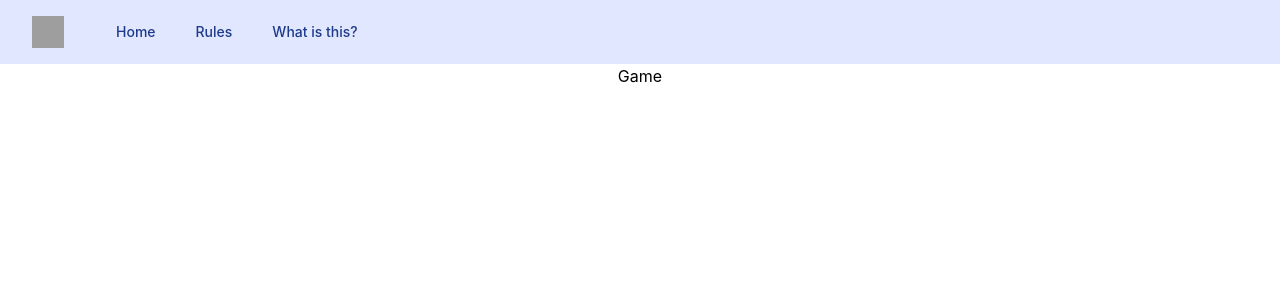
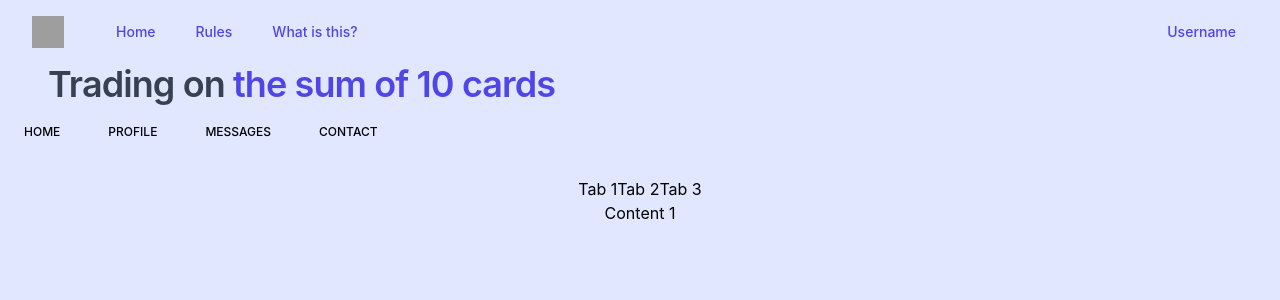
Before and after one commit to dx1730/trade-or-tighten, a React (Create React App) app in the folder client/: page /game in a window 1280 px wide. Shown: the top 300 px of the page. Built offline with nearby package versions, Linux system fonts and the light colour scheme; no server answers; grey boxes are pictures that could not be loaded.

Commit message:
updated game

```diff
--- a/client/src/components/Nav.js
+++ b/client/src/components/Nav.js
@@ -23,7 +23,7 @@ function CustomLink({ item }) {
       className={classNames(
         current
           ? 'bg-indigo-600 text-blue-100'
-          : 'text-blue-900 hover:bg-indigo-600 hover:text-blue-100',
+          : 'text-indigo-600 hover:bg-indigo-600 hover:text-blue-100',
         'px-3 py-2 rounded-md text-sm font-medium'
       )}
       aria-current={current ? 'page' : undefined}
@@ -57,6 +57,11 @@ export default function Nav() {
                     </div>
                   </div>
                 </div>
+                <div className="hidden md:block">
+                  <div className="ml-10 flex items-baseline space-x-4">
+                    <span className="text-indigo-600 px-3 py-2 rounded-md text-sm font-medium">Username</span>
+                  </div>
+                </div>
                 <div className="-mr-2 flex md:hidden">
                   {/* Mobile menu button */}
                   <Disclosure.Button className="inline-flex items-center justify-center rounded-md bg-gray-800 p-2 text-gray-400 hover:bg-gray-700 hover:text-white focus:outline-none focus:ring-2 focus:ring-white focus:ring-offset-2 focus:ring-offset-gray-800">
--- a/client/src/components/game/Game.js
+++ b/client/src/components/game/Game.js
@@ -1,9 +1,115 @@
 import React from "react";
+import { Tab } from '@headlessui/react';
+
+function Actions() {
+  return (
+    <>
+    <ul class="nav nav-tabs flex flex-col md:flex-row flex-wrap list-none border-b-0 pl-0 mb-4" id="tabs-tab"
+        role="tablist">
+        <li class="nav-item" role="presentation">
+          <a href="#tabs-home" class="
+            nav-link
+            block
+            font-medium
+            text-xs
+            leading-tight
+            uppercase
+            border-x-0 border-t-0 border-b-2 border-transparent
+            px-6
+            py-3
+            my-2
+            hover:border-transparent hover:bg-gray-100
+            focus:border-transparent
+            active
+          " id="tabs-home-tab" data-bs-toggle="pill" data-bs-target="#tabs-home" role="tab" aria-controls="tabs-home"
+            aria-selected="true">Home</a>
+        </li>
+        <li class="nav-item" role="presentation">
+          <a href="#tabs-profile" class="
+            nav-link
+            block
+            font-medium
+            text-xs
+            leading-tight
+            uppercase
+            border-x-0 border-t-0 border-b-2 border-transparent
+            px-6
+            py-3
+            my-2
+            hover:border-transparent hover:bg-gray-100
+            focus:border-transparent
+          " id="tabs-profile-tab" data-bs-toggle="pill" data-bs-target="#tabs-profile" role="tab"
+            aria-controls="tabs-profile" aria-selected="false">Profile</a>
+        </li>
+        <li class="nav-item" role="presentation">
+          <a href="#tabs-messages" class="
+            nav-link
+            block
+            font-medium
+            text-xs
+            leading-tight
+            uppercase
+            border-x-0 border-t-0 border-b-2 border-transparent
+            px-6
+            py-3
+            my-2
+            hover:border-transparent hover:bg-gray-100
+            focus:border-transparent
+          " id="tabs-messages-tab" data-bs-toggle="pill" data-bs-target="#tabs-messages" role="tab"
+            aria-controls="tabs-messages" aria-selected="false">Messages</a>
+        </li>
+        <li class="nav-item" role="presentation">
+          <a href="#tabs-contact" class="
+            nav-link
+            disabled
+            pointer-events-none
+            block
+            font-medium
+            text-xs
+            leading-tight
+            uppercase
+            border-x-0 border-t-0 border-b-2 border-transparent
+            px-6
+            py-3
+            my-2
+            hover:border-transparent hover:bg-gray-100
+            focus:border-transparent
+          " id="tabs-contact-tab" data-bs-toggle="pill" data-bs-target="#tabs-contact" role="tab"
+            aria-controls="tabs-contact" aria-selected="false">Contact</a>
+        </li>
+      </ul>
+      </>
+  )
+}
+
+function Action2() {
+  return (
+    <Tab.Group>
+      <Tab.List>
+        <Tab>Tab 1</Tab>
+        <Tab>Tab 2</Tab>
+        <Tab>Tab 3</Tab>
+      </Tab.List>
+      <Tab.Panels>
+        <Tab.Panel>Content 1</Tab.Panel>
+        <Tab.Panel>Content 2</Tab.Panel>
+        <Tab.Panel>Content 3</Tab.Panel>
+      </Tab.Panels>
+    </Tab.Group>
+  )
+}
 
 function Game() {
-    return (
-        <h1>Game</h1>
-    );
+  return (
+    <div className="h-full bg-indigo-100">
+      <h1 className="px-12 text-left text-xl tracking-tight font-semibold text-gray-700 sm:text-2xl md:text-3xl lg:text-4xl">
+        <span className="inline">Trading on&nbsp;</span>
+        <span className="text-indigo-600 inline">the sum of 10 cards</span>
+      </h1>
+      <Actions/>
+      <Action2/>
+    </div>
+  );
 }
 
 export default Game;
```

**Assigned task:**
Using the records above, gather all lines where the string "className" is present.

**Problem solution:**
       className={classNames(
+                <div className="hidden md:block">
+                  <div className="ml-10 flex items-baseline space-x-4">
+                    <span className="text-indigo-600 px-3 py-2 rounded-md text-sm font-medium">Username</span>
                 <div className="-mr-2 flex md:hidden">
                   <Disclosure.Button className="inline-flex items-center justify-center rounded-md bg-gray-800 p-2 text-gray-400 hover:bg-gray-700 hover:text-white focus:outline-none focus:ring-2 focus:ring-white focus:ring-offset-2 focus:ring-offset-gray-800">
+    <div className="h-full bg-indigo-100">
+      <h1 className="px-12 text-left text-xl tracking-tight font-semibold text-gray-700 sm:text-2xl md:text-3xl lg:text-4xl">
+        <span className="inline">Trading on&nbsp;</span>
+        <span className="text-indigo-600 inline">the sum of 10 cards</span>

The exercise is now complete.